If you think democracy is broken, here's an idea: let's replace politicians with randomly selected people. Author and activist Brett Hennig presents a compelling case for sortition democracy, or random selection of government officials -- a system with roots in ancient Athens that taps into the wisdom of the crowd and entrusts ordinary people with making balanced decisions for the greater good of everyone. Sound crazy? Learn more about how it could work to create a world free of partisan politics.
How can we fix our broken democracies? What lessons can we learn from the past and what bold new democratic experiments are happening right now? On Sunday March 11, at Conway Hall's Thinking on Sunday talks, and together with London Futurists and GlobalNet21, we'll go on a ride through history before jumping back to the future to see how a real democracy of, by and for the people could work.
Tickets now available at http://buytickets.at/conwayhallethicalsociety/138492
From Friday to Sunday this weekend (September 15-17) I will be joining a group of academics, researchers and activists gathering at the University of Wisconsin-Madison to discuss the pros and cons of a "Legislature by Lot" - a parliament, senate or congress selected by sortition.
The workshop is being organised by Professor John Gastil (Penn State) and Professor Erik Olin Wright (University of Wisconsin-Madison) who have drafted the principal proposal that attendees are responding to. Their proposal is for a bicameral legislature where one chamber is elected and one is selected using sortition.Read more
The first step towards the end of politicians is probably establishing second chambers in parliaments composed of a representative, random sample of people.
But how would it be implemented in practice? What powers would these people initially have?
My new paper proposes such a second chamber for the Scottish Parliament and has been published by the Sortition Foundation in collaboration with Common Weal Scotland and the newDemocracy Foundation. It discusses various options for levels of empowerment and gives a detailed answer to the question of implementation.
Initial (somewhat inaccurate) press coverage by The National was okay, except for the unhelpful headline which focused on the proposed salary and called assembly members Scottish 'Lords'.
I will be on the panel of a (sold out) talk at Edinburgh University that will discuss the merits of the proposal.
I was chuffed to find out that my letter to the editor, Time to get rid of elections, was printed in the Guardian Weekly in the same edition that Trump's win was put on the front cover (November 11 Special Edition).
It was perfect timing, and occurred only because I'm a little old fashioned.
I subscribe to the physical print edition of the Guardian Weekly and get it delivered by (snail) mail so I can carry it around, folded up in my pocket, and read and scribble on it when and where I like (and yes, I even cut out clippings and put them in a folder). But this means I get much of my news a few weeks after the rest of the planet, and when I replied to a George Monbiot article (Lies, fearmongering and fables: that’s our democracy) printed in the October 14 edition, I had no idea that serendipity would have it printed just after the US election.
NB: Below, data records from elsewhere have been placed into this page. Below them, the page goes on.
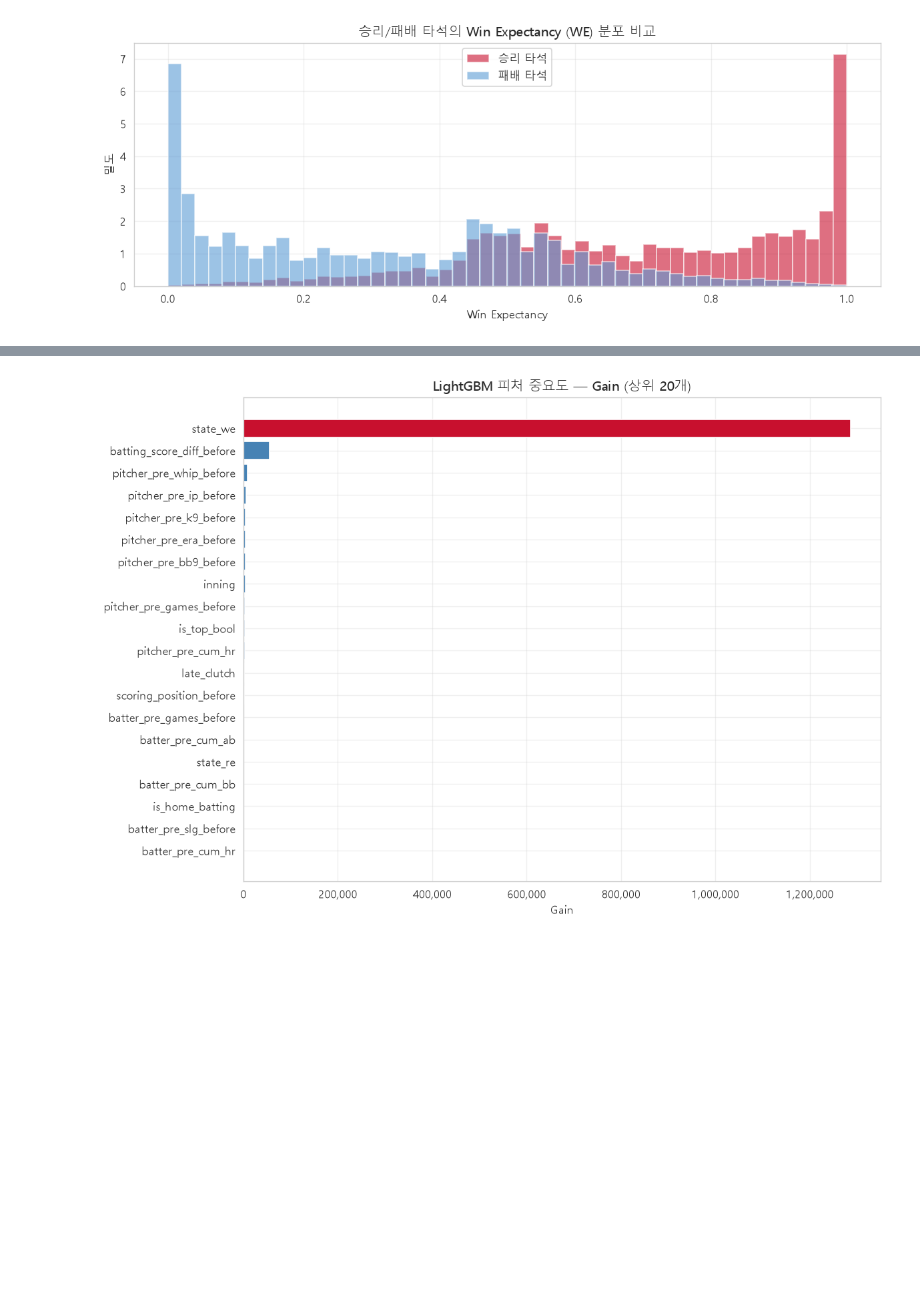
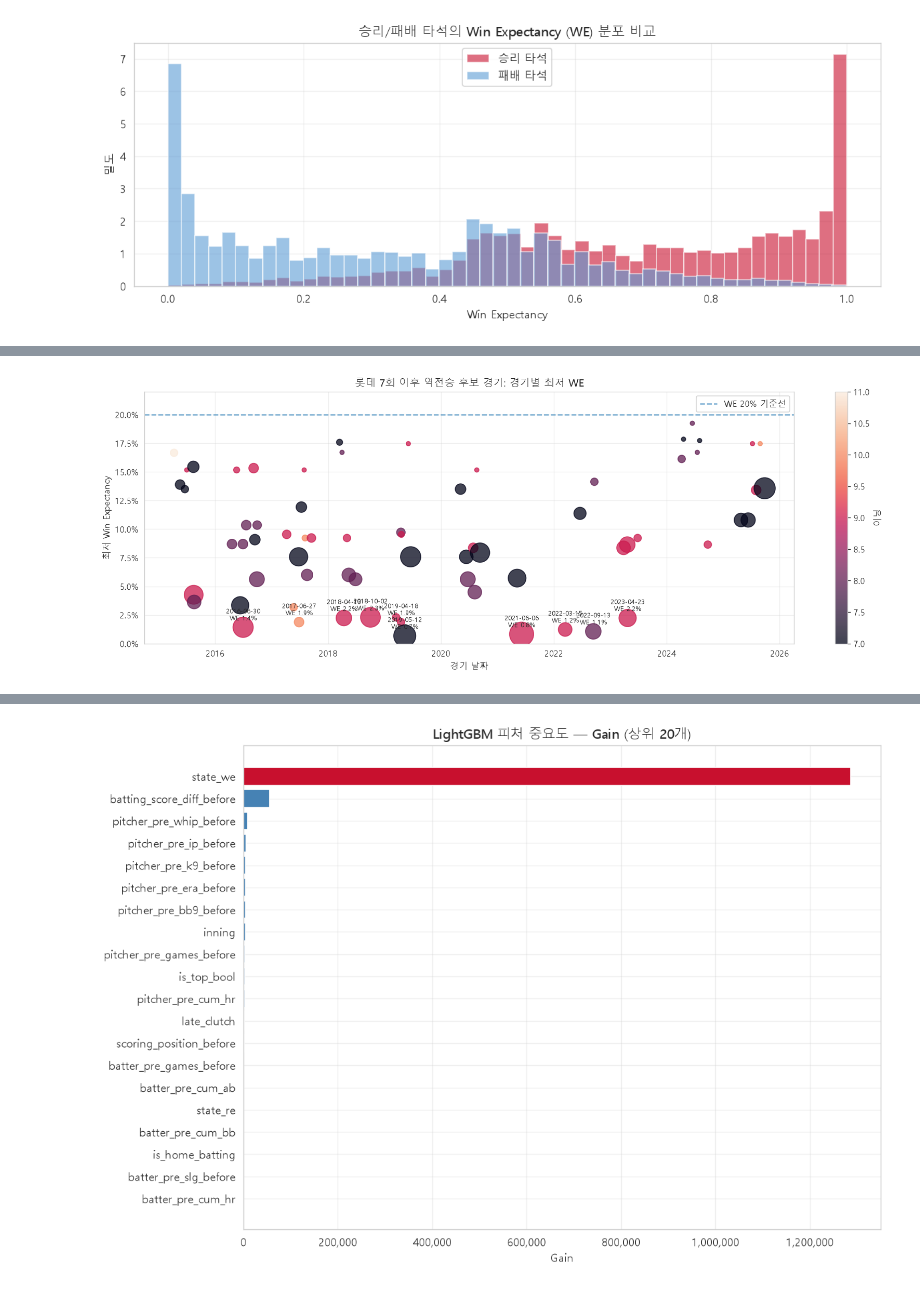
Before and after one commit to Donghaeng-LOTTO/Donghaeng-LOTTO, a Jupyter notebook: analysis/eda260614.ipynb, the cells around one changed output, grey strips where cells are left out. Drawn from its saved outputs; the diff is of its cells as text; code cells hidden in the pictures; blank space fills up the shorter version.

```diff
--- a/analysis/eda260614.ipynb
+++ b/analysis/eda260614.ipynb
@@ -563,0 +892,19 @@ plt.show()
+# %%
+lotte_comeback_games = comeback_games[ (comeback_games["batting_team_code"] == "LT") &
+                                      (comeback_games["is_actual_comeback_win"] == 1)
+                                        ].copy()
+
+lotte_late_comeback_games = comeback_games[
+    (comeback_games["batting_team_code"] == "LT") &
+    (comeback_games["is_actual_comeback_win"] == 1) &
+    (comeback_games["inning"] >= 7)
+].copy()
+
+display(
+    lotte_late_comeback_games[view_cols]
+    .sort_values(["state_we", "game_date", "game_id"])
+    .reset_index(drop=True)
+)
+
+print("롯데 역전승 후보 경기 수:", len(lotte_comeback_games))
+print("롯데 7회 이후 역전승 후보 경기 수:", len(lotte_late_comeback_games))
@@ -563,0 +927,56 @@ plt.show()
+# %%
+import matplotlib.ticker as mticker
+
+plot_df = lotte_late_comeback_games.copy()
+
+plot_df["game_date"] = pd.to_datetime(plot_df["game_date"], errors="coerce")
+plot_df["state_we"] = pd.to_numeric(plot_df["state_we"], errors="coerce")
+plot_df["inning"] = pd.to_numeric(plot_df["inning"], errors="coerce")
+plot_df["low_we_win_pa_count"] = pd.to_numeric(
+    plot_df["low_we_win_pa_count"],
+    errors="coerce"
+).fillna(1)
+
+plot_df = plot_df.sort_values("game_date")
+
+top10 = plot_df.nsmallest(10, "state_we")
+
+plt.figure(figsize=(14, 5))
+
+scatter = plt.scatter(
+    plot_df["game_date"],
+    plot_df["state_we"],
+    s=plot_df["low_we_win_pa_count"] * 25,
+    c=plot_df["inning"],
+    alpha=0.75
+)
+
+for _, row in top10.iterrows():
+    label = f'{row["game_date"].strftime("%Y-%m-%d")}\nWE {row["state_we"]:.1%}'
+
+    plt.annotate(
+        label,
+        xy=(row["game_date"], row["state_we"]),
+        xytext=(0, 8),
+        textcoords="offset points",
+        ha="center",
+        fontsize=8
+    )
+
+plt.axhline(0.2, linestyle="--", alpha=0.6, label="WE 20% 기준선")
+
+plt.title("롯데 7회 이후 역전승 후보 경기: 경기별 최저 WE")
+plt.xlabel("경기 날짜")
+plt.ylabel("최저 Win Expectancy")
+
+plt.gca().yaxis.set_major_formatter(mticker.PercentFormatter(1.0))
+plt.ylim(0, 0.22)
+
+cbar = plt.colorbar(scatter)
+cbar.set_label("이닝")
+
+plt.legend()
+plt.tight_layout()
+plt.show()
+# %% [output]
+[figure, added]
```
Also changed, not shown: parts of 26 cells of this notebook.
Unfortunately, now I also know who won the US presidential election.